Yesterday I wrote an article about securing your /tmp and /var/tmp directories on a Linux server because I had found some files uploaded to the /tmp directory via the apache user. After locking down those directories I wanted to verify that there were no other issues on the server so I installed Rootkit Hunter and Rootcheck which are two applications that will assist you with verifying the integrity of your Linux server. Below is information on installing Rootkit Hunter and Rootcheck as well as information on how to use each of them effectively.
Someone sent me a WebEx webcast they wanted me to view this afternoon. The file had a .WRF file ending which stands for WebEx Recording Format which is one of the two file formats that WebEx webcasts are saved as. The other format that WebEx files are saved as is the ARF or WebEx Advanced Recording Format. Typically you could simply download the WebEx Player available by clicking here however you may want to convert this video, which requires the WebEx Recording Editor, to provide to others in a format they can view without having to install an application. It took me awhile to figure out how to convert this file properly since I only seemed to be able to find the older WebEx Editor versions. I finally signed up for a trial account and was able to download version 3 of the WebEx Recording Editor which allowed me to convert to WMV format and from that I was able to convert to any other video format including AVI, MP4, XVID, and MPEG. Follow the directions below to first convert the .WRF to .WMV and then the second set of directions if you want to convert to another video format.

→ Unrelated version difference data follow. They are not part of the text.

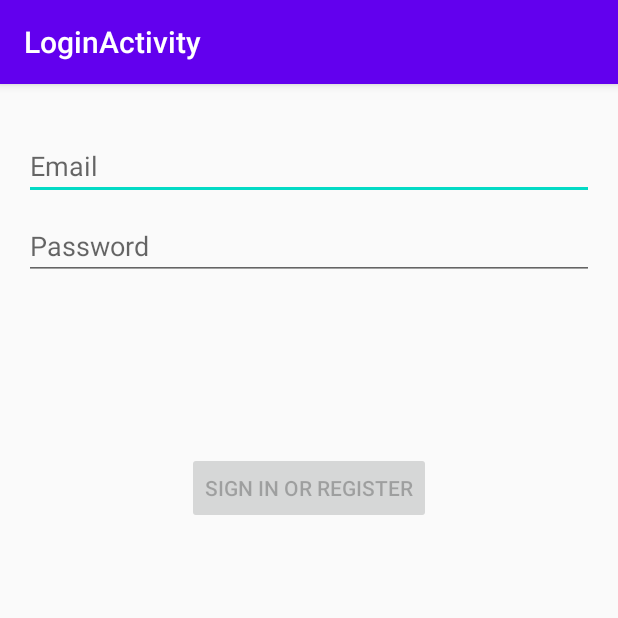
After one commit to SananR/Shoptastic, an Android app: the LoginActivity screen opened directly, with no data from a screen before it, on a phone screen of 412 x 824 dp, the top half of it. The commit adds this screen. Run offline under Robolectric (Android 15) with nearby library versions, the phone set to English and light mode, and no system bars.

Commit message:
Created mvp framework for login using android studio template.

```diff
--- a/app/src/main/AndroidManifest.xml
+++ b/app/src/main/AndroidManifest.xml
@@ -10,6 +10,10 @@
             android:supportsRtl="true"
             android:theme="@style/Theme.Shoptastic">
         <activity
+                android:name=".ui.login.LoginActivity"
+                android:exported="false"
+                android:label="@string/title_activity_login" />
+        <activity
                 android:name=".MainActivity"
                 android:exported="true">
             <intent-filter>
--- /dev/null
+++ b/app/src/main/java/me/shoptastic/app/data/LoginRepository.java
@@ -0,0 +1,54 @@
+package me.shoptastic.app.data;
+
+import me.shoptastic.app.data.model.LoggedInUser;
+
+/**
+ * Class that requests authentication and user information from the remote data source and
+ * maintains an in-memory cache of login status and user credentials information.
+ */
+public class LoginRepository {
+
+    private static volatile LoginRepository instance;
+
+    private LoginDataSource dataSource;
+
+    // If user credentials will be cached in local storage, it is recommended it be encrypted
+    // @see https://developer.android.com/training/articles/keystore
+    private LoggedInUser user = null;
+
+    // private constructor : singleton access
+    private LoginRepository(LoginDataSource dataSource) {
+        this.dataSource = dataSource;
+    }
+
+    public static LoginRepository getInstance(LoginDataSource dataSource) {
+        if (instance == null) {
+            instance = new LoginRepository(dataSource);
+        }
+        return instance;
+    }
+
+    public boolean isLoggedIn() {
+        return user != null;
+    }
+
+    public void logout() {
+        user = null;
+        dataSource.logout();
+    }
+
+    private void setLoggedInUser(LoggedInUser user) {
+        this.user = user;
+        // If user credentials will be cached in local storage, it is recommended it be encrypted
+        // @see https://developer.android.com/training/articles/keystore
+    }
+
+    public Result<LoggedInUser> login(String username, String password) {
+        // handle login
+        Result<LoggedInUser> result = dataSource.login(username, password);
+        if (result instanceof Result.Success) {
+            setLoggedInUser(((Result.Success<LoggedInUser>) result).getData());
+        }
+        return result;
+    }
+}
--- /dev/null
+++ b/app/src/main/java/me/shoptastic/app/ui/login/LoginActivity.java
@@ -0,0 +1,132 @@
+package me.shoptastic.app.ui.login;
+
+import android.app.Activity;
+import android.arch.lifecycle.Observer;
+import android.arch.lifecycle.ViewModelProvider;
+import android.os.Bundle;
+import android.support.annotation.Nullable;
+import android.support.annotation.StringRes;
+import android.support.v7.app.AppCompatActivity;
+import android.text.Editable;
+import android.text.TextWatcher;
+import android.view.KeyEvent;
+import android.view.View;
+import android.view.inputmethod.EditorInfo;
+import android.widget.Button;
+import android.widget.EditText;
+import android.widget.ProgressBar;
+import android.widget.TextView;
+import android.widget.Toast;
+
+import me.shoptastic.app.R;
+import me.shoptastic.app.ui.login.LoginViewModel;
+import me.shoptastic.app.ui.login.LoginViewModelFactory;
+import me.shoptastic.app.databinding.ActivityLoginBinding;
+
+public class LoginActivity extends AppCompatActivity {
+
+    private LoginViewModel loginViewModel;
+    private ActivityLoginBinding binding;
+
+    @Override
+    public void onCreate(Bundle savedInstanceState) {
+        super.onCreate(savedInstanceState);
+
+        binding = ActivityLoginBinding.inflate(getLayoutInflater());
+        setContentView(binding.getRoot());
+
+        loginViewModel = new ViewModelProvider(this, new LoginViewModelFactory())
+                .get(LoginViewModel.class);
+
+        final EditText usernameEditText = binding.username;
+        final EditText passwordEditText = binding.password;
+        final Button loginButton = binding.login;
+        final ProgressBar loadingProgressBar = binding.loading;
+
+        loginViewModel.getLoginFormState().observe(this, new Observer<LoginFormState>() {
+            @Override
+            public void onChanged(@Nullable LoginFormState loginFormState) {
+                if (loginFormState == null) {
+                    return;
+                }
+                loginButton.setEnabled(loginFormState.isDataValid());
+                if (loginFormState.getUsernameError() != null) {
+                    usernameEditText.setError(getString(loginFormState.getUsernameError()));
+                }
+                if (loginFormState.getPasswordError() != null) {
+                    passwordEditText.setError(getString(loginFormState.getPasswordError()));
+                }
+            }
+        });
+
+        loginViewModel.getLoginResult().observe(this, new Observer<LoginResult>() {
+            @Override
+            public void onChanged(@Nullable LoginResult loginResult) {
+                if (loginResult == null) {
+                    return;
+                }
+                loadingProgressBar.setVisibility(View.GONE);
+                if (loginResult.getError() != null) {
+                    showLoginFailed(loginResult.getError());
+                }
+                if (loginResult.getSuccess() != null) {
+                    updateUiWithUser(loginResult.getSuccess());
+                }
+                setResult(Activity.RESULT_OK);
+
+                //Complete and destroy login activity once successful
+                finish();
+            }
+        });
+
+        TextWatcher afterTextChangedListener = new TextWatcher() {
+            @Override
+            public void beforeTextChanged(CharSequence s, int start, int count, int after) {
+                // ignore
+            }
+
+            @Override
+            public void onTextChanged(CharSequence s, int start, int before, int count) {
+                // ignore
+            }
+
+            @Override
+            public void afterTextChanged(Editable s) {
+                loginViewModel.loginDataChanged(usernameEditText.getText().toString(),
+                        passwordEditText.getText().toString());
+            }
+        };
+        usernameEditText.addTextChangedListener(afterTextChangedListener);
+        passwordEditText.addTextChangedListener(afterTextChangedListener);
+        passwordEditText.setOnEditorActionListener(new TextView.OnEditorActionListener() {
+
+            @Override
+            public boolean onEditorAction(TextView v, int actionId, KeyEvent event) {
+                if (actionId == EditorInfo.IME_ACTION_DONE) {
+                    loginViewModel.login(usernameEditText.getText().toString(),
+                            passwordEditText.getText().toString());
+                }
+                return false;
+            }
+        });
+
+        loginButton.setOnClickListener(new View.OnClickListener() {
+            @Override
+            public void onClick(View v) {
+                loadingProgressBar.setVisibility(View.VISIBLE);
+                loginViewModel.login(usernameEditText.getText().toString(),
+                        passwordEditText.getText().toString());
+            }
+        });
+    }
+
+    private void updateUiWithUser(LoggedInUserView model) {
+        String welcome = getString(R.string.welcome) + model.getDisplayName();
+        // TODO : initiate successful logged in experience
+        Toast.makeText(getApplicationContext(), welcome, Toast.LENGTH_LONG).show();
+    }
+
+    private void showLoginFailed(@StringRes Integer errorString) {
+        Toast.makeText(getApplicationContext(), errorString, Toast.LENGTH_SHORT).show();
+    }
+}
--- /dev/null
+++ b/app/src/main/java/me/shoptastic/app/ui/login/LoginViewModel.java
@@ -0,0 +1,69 @@
+package me.shoptastic.app.ui.login;
+
+import android.arch.lifecycle.LiveData;
+import android.arch.lifecycle.MutableLiveData;
+import android.arch.lifecycle.ViewModel;
+import android.util.Patterns;
+
+import me.shoptastic.app.data.LoginRepository;
+import me.shoptastic.app.data.Result;
+import me.shoptastic.app.data.model.LoggedInUser;
+import me.shoptastic.app.R;
+
+public class LoginViewModel extends ViewModel {
+
+    private MutableLiveData<LoginFormState> loginFormState = new MutableLiveData<>();
+    private MutableLiveData<LoginResult> loginResult = new MutableLiveData<>();
+    private LoginRepository loginRepository;
+
+    LoginViewModel(LoginRepository loginRepository) {
+        this.loginRepository = loginRepository;
+    }
+
+    LiveData<LoginFormState> getLoginFormState() {
+        return loginFormState;
+    }
+
+    LiveData<LoginResult> getLoginResult() {
+        return loginResult;
+    }
+
+    public void login(String username, String password) {
+        // can be launched in a separate asynchronous job
+        Result<LoggedInUser> result = loginRepository.login(username, password);
+
+        if (result instanceof Result.Success) {
+            LoggedInUser data = ((Result.Success<LoggedInUser>) result).getData();
+            loginResult.setValue(new LoginResult(new LoggedInUserView(data.getDisplayName())));
+        } else {
+            loginResult.setValue(new LoginResult(R.string.login_failed));
+        }
+    }
+
+    public void loginDataChanged(String username, String password) {
+        if (!isUserNameValid(username)) {
+            loginFormState.setValue(new LoginFormState(R.string.invalid_username, null));
+        } else if (!isPasswordValid(password)) {
+            loginFormState.setValue(new LoginFormState(null, R.string.invalid_password));
+        } else {
+            loginFormState.setValue(new LoginFormState(true));
+        }
+    }
+
+    // A placeholder username validation check
+    private boolean isUserNameValid(String username) {
+        if (username == null) {
+            return false;
+        }
+        if (username.contains("@")) {
+            return Patterns.EMAIL_ADDRESS.matcher(username).matches();
+        } else {
+            return !username.trim().isEmpty();
+        }
+    }
+
+    // A placeholder password validation check
+    private boolean isPasswordValid(String password) {
+        return password != null && password.trim().length() > 5;
+    }
+}
--- /dev/null
+++ b/app/src/main/java/me/shoptastic/app/ui/login/LoginViewModelFactory.java
@@ -0,0 +1,26 @@
+package me.shoptastic.app.ui.login;
+
+import android.arch.lifecycle.ViewModel;
+import android.arch.lifecycle.ViewModelProvider;
+import android.support.annotation.NonNull;
+
+import me.shoptastic.app.data.LoginDataSource;
+import me.shoptastic.app.data.LoginRepository;
+
+/**
+ * ViewModel provider factory to instantiate LoginViewModel.
+ * Required given LoginViewModel has a non-empty constructor
+ */
+public class LoginViewModelFactory implements ViewModelProvider.Factory {
+
+    @NonNull
+    @Override
+    @SuppressWarnings("unchecked")
+    public <T extends ViewModel> T create(@NonNull Class<T> modelClass) {
+        if (modelClass.isAssignableFrom(LoginViewModel.class)) {
+            return (T) new LoginViewModel(LoginRepository.getInstance(new LoginDataSource()));
+        } else {
+            throw new IllegalArgumentException("Unknown ViewModel class");
+        }
+    }
+}
--- /dev/null
+++ b/app/src/main/res/layout-w1240dp/activity_login.xml
@@ -0,0 +1,69 @@
+<?xml version="1.0" encoding="utf-8"?>
+<android.support.constraint.ConstraintLayout xmlns:android="http://schemas.android.com/apk/res/android"
+        xmlns:app="http://schemas.android.com/apk/res-auto"
+        xmlns:tools="http://schemas.android.com/tools"
+        android:id="@+id/container"
+        android:layout_width="match_parent"
+        android:layout_height="match_parent"
+        android:paddingBottom="@dimen/activity_vertical_margin"
+        android:paddingLeft="@dimen/activity_horizontal_margin"
+        android:paddingRight="@dimen/activity_horizontal_margin"
+        android:paddingTop="@dimen/activity_vertical_margin"
+        tools:context=".ui.login.LoginActivity">
+
+    <EditText
+            android:id="@+id/username"
+            android:layout_width="0dp"
+            android:layout_height="wrap_content"
+            android:layout_marginTop="96dp"
+            android:hint="@string/prompt_email"
+            android:inputType="textEmailAddress"
+            android:selectAllOnFocus="true"
+            app:layout_constraintEnd_toEndOf="parent"
+            app:layout_constraintStart_toStartOf="parent"
+            app:layout_constraintTop_toTopOf="parent" />
+
+    <EditText
+            android:id="@+id/password"
+            android:layout_width="0dp"
+            android:layout_height="wrap_content"
+            android:layout_marginTop="8dp"
+            android:hint="@string/prompt_password"
+            android:imeActionLabel="@string/action_sign_in_short"
+            android:imeOptions="actionDone"
+            android:inputType="textPassword"
+            android:selectAllOnFocus="true"
+            app:layout_constraintEnd_toEndOf="parent"
+            app:layout_constraintStart_toStartOf="parent"
+            app:layout_constraintTop_toBottomOf="@+id/username" />
+
+    <Button
+            android:id="@+id/login"
+            android:enabled="false"
+            android:layout_width="wrap_content"
+            android:layout_height="wrap_content"
+            android:layout_gravity="start"
+            android:layout_marginTop="16dp"
+            android:layout_marginBottom="64dp"
+            android:text="@string/action_sign_in"
+            app:layout_constraintBottom_toBottomOf="parent"
+            app:layout_constraintEnd_toEndOf="parent"
+            app:layout_constraintStart_toStartOf="parent"
+            app:layout_constraintTop_toBottomOf="@+id/password"
+            app:layout_constraintVertical_bias="0.2" />
+
+    <ProgressBar
+            android:id="@+id/loading"
+            android:visibility="gone"
+            android:layout_width="wrap_content"
+            android:layout_height="wrap_content"
+            android:layout_gravity="center"
+            android:layout_marginTop="64dp"
+            android:layout_marginBottom="64dp"
+            app:layout_constraintBottom_toBottomOf="parent"
+            app:layout_constraintEnd_toEndOf="@+id/password"
+            app:layout_constraintStart_toStartOf="@+id/password"
+            app:layout_constraintTop_toTopOf="parent"
+            app:layout_constraintVertical_bias="0.3" />
+
+</android.support.constraint.ConstraintLayout>
--- /dev/null
+++ b/app/src/main/res/layout-w936dp/activity_login.xml
@@ -0,0 +1,76 @@
+<?xml version="1.0" encoding="utf-8"?>
+<android.support.constraint.ConstraintLayout xmlns:android="http://schemas.android.com/apk/res/android"
+        xmlns:app="http://schemas.android.com/apk/res-auto"
+        xmlns:tools="http://schemas.android.com/tools"
+        android:id="@+id/container"
+        android:layout_width="match_parent"
+        android:layout_height="match_parent"
+        android:paddingBottom="@dimen/activity_vertical_margin"
+        android:paddingLeft="@dimen/activity_horizontal_margin"
+        android:paddingRight="@dimen/activity_horizontal_margin"
+        android:paddingTop="@dimen/activity_vertical_margin"
+        tools:context=".ui.login.LoginActivity">
+
+    <android.support.constraint.ConstraintLayout
+            android:layout_width="840dp"
+            android:layout_height="match_parent"
+            app:layout_constraintStart_toStartOf="parent"
+            app:layout_constraintEnd_toEndOf="parent">
+
+        <EditText
+                android:id="@+id/username"
+                android:layout_width="0dp"
+                android:layout_height="wrap_content"
+                android:layout_marginTop="96dp"
+                android:hint="@string/prompt_email"
+                android:inputType="textEmailAddress"
+                android:selectAllOnFocus="true"
+                app:layout_constraintEnd_toEndOf="parent"
+                app:layout_constraintStart_toStartOf="parent"
+                app:layout_constraintTop_toTopOf="parent" />
+
+        <EditText
+                android:id="@+id/password"
+                android:layout_width="0dp"
+                android:layout_height="wrap_content"
+                android:layout_marginTop="8dp"
+                android:hint="@string/prompt_password"
+                android:imeActionLabel="@string/action_sign_in_short"
+                android:imeOptions="actionDone"
+                android:inputType="textPassword"
+                android:selectAllOnFocus="true"
+                app:layout_constraintEnd_toEndOf="parent"
+                app:layout_constraintStart_toStartOf="parent"
+                app:layout_constraintTop_toBottomOf="@+id/username" />
+
+        <Button
+                android:id="@+id/login"
+                android:enabled="false"
+                android:layout_width="wrap_content"
+                android:layout_height="wrap_content"
+                android:layout_gravity="start"
+                android:layout_marginTop="16dp"
+                android:layout_marginBottom="64dp"
+                android:text="@string/action_sign_in"
+                app:layout_constraintBottom_toBottomOf="parent"
+                app:layout_constraintEnd_toEndOf="parent"
+                app:layout_constraintStart_toStartOf="parent"
+                app:layout_constraintTop_toBottomOf="@+id/password"
+                app:layout_constraintVertical_bias="0.2" />
+
+        <ProgressBar
+                android:id="@+id/loading"
+                android:visibility="gone"
+                android:layout_width="wrap_content"
+                android:layout_height="wrap_content"
+                android:layout_gravity="center"
+                android:layout_marginTop="64dp"
+                android:layout_marginBottom="64dp"
+                app:layout_constraintBottom_toBottomOf="parent"
+                app:layout_constraintEnd_toEndOf="@+id/password"
+                app:layout_constraintStart_toStartOf="@+id/password"
+                app:layout_constraintTop_toTopOf="parent"
+                app:layout_constraintVertical_bias="0.3" />
+
+    </android.support.constraint.ConstraintLayout>
+</android.support.constraint.ConstraintLayout>
--- /dev/null
+++ b/app/src/main/res/layout/activity_login.xml
@@ -0,0 +1,69 @@
+<?xml version="1.0" encoding="utf-8"?>
+<android.support.constraint.ConstraintLayout xmlns:android="http://schemas.android.com/apk/res/android"
+        xmlns:app="http://schemas.android.com/apk/res-auto"
+        xmlns:tools="http://schemas.android.com/tools"
+        android:id="@+id/container"
+        android:layout_width="match_parent"
+        android:layout_height="match_parent"
+        android:paddingBottom="@dimen/activity_vertical_margin"
+        android:paddingLeft="@dimen/activity_horizontal_margin"
+        android:paddingRight="@dimen/activity_horizontal_margin"
+        android:paddingTop="@dimen/activity_vertical_margin"
+        tools:context=".ui.login.LoginActivity">
+
+    <EditText
+            android:id="@+id/username"
+            android:layout_width="0dp"
+            android:layout_height="wrap_content"
+            android:layout_marginTop="16dp"
+            android:hint="@string/prompt_email"
+            android:inputType="textEmailAddress"
+            android:selectAllOnFocus="true"
+            app:layout_constraintEnd_toEndOf="parent"
+            app:layout_constraintStart_toStartOf="parent"
+            app:layout_constraintTop_toTopOf="parent" />
+
+    <EditText
+            android:id="@+id/password"
+            android:layout_width="0dp"
+            android:layout_height="wrap_content"
+            android:layout_marginTop="8dp"
+            android:hint="@string/prompt_password"
+            android:imeActionLabel="@string/action_sign_in_short"
+            android:imeOptions="actionDone"
+            android:inputType="textPassword"
+            android:selectAllOnFocus="true"
+            app:layout_constraintEnd_toEndOf="parent"
+            app:layout_constraintStart_toStartOf="parent"
+            app:layout_constraintTop_toBottomOf="@+id/username" />
+
+    <Button
+            android:id="@+id/login"
+            android:enabled="false"
+            android:layout_width="wrap_content"
+            android:layout_height="wrap_content"
+            android:layout_gravity="start"
+            android:layout_marginTop="16dp"
+            android:layout_marginBottom="64dp"
+            android:text="@string/action_sign_in"
+            app:layout_constraintBottom_toBottomOf="parent"
+            app:layout_constraintEnd_toEndOf="parent"
+            app:layout_constraintStart_toStartOf="parent"
+            app:layout_constraintTop_toBottomOf="@+id/password"
+            app:layout_constraintVertical_bias="0.2" />
+
+    <ProgressBar
+            android:id="@+id/loading"
+            android:visibility="gone"
+            android:layout_width="wrap_content"
+            android:layout_height="wrap_content"
+            android:layout_gravity="center"
+            android:layout_marginTop="64dp"
+            android:layout_marginBottom="64dp"
+            app:layout_constraintBottom_toBottomOf="parent"
+            app:layout_constraintEnd_toEndOf="@+id/password"
+            app:layout_constraintStart_toStartOf="@+id/password"
+            app:layout_constraintTop_toTopOf="parent"
+            app:layout_constraintVertical_bias="0.3" />
+
+</android.support.constraint.ConstraintLayout>
--- /dev/null
+++ b/app/src/main/res/values-land/dimens.xml
@@ -0,0 +1,3 @@
+<resources>
+    <dimen name="activity_horizontal_margin">48dp</dimen>
+</resources>
--- /dev/null
+++ b/app/src/main/res/values-w1240dp/dimens.xml
@@ -0,0 +1,3 @@
+<resources>
+    <dimen name="activity_horizontal_margin">200dp</dimen>
+</resources>
--- /dev/null
+++ b/app/src/main/res/values-w600dp/dimens.xml
@@ -0,0 +1,3 @@
+<resources>
+    <dimen name="activity_horizontal_margin">48dp</dimen>
+</resources>
--- /dev/null
+++ b/app/src/main/res/values/dimens.xml
@@ -0,0 +1,5 @@
+<resources>
+    <!-- Default screen margins, per the Android Design guidelines. -->
+    <dimen name="activity_horizontal_margin">16dp</dimen>
+    <dimen name="activity_vertical_margin">16dp</dimen>
+</resources>
--- a/app/src/main/res/values/strings.xml
+++ b/app/src/main/res/values/strings.xml
@@ -1,3 +1,12 @@
 <resources>
     <string name="app_name">Shoptastic</string>
+    <string name="title_activity_login">LoginActivity</string>
+    <string name="prompt_email">Email</string>
+    <string name="prompt_password">Password</string>
+    <string name="action_sign_in">Sign in or register</string>
+    <string name="action_sign_in_short">Sign in</string>
+    <string name="welcome">"Welcome !"</string>
+    <string name="invalid_username">Not a valid username</string>
+    <string name="invalid_password">Password must be >5 characters</string>
+    <string name="login_failed">"Login failed"</string>
 </resources>
```
Also changed, not shown: app/build.gradle (+7 -0 lines), app/src/main/java/me/shoptastic/app/data/LoginDataSource.java (added, +29 -0 lines), app/src/main/java/me/shoptastic/app/data/Result.java (added, +48 -0 lines), app/src/main/java/me/shoptastic/app/data/model/LoggedInUser.java (added, +23 -0 lines), app/src/main/java/me/shoptastic/app/ui/login/LoggedInUserView.java (added, +17 -0 lines), app/src/main/java/me/shoptastic/app/ui/login/LoginFormState.java (added, +40 -0 lines), app/src/main/java/me/shoptastic/app/ui/login/LoginResult.java (added, +31 -0 lines). Lines whose indentation alone changed are shown as unchanged.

Earlier I received a webcast that a colleague of mine wanted me to review to see if a certain service would be a fit for our network. The file he sent over had a .WRF file ending which after some research I found out was a WebEx file meaning WebEx Recording Format. To play this type of file you need the WebEx .WRF Player which can be downloaded here or the files can be converted to WMV (Windows Media Format) to play in the Windows Media Player. To convert the file you have to use the WebEx Editor which allows you to open a .WRF file and export to WMV format. When I attempted to export to WMV I received an error which I describe below along with how I was able to resolve the error.
I recently was installing Django for a test project and needed to upgrade Python on a CentOS server to 2.6. The current revisions available via yum on CentOS are 2.4. The yum package manager requires Python 2.4 still to function properly so upgrading Python to 2.6 manually will break the CentOS yum package manager. After a little bit of research I found a yum repository that would allow you to install Python version 2.6 in parallel to Python version 2.4. Below I explain how to install the new Python version, not break the yum package manager, and modify a Django project that references Python to use the 2.6 version instead of the 2.4 version.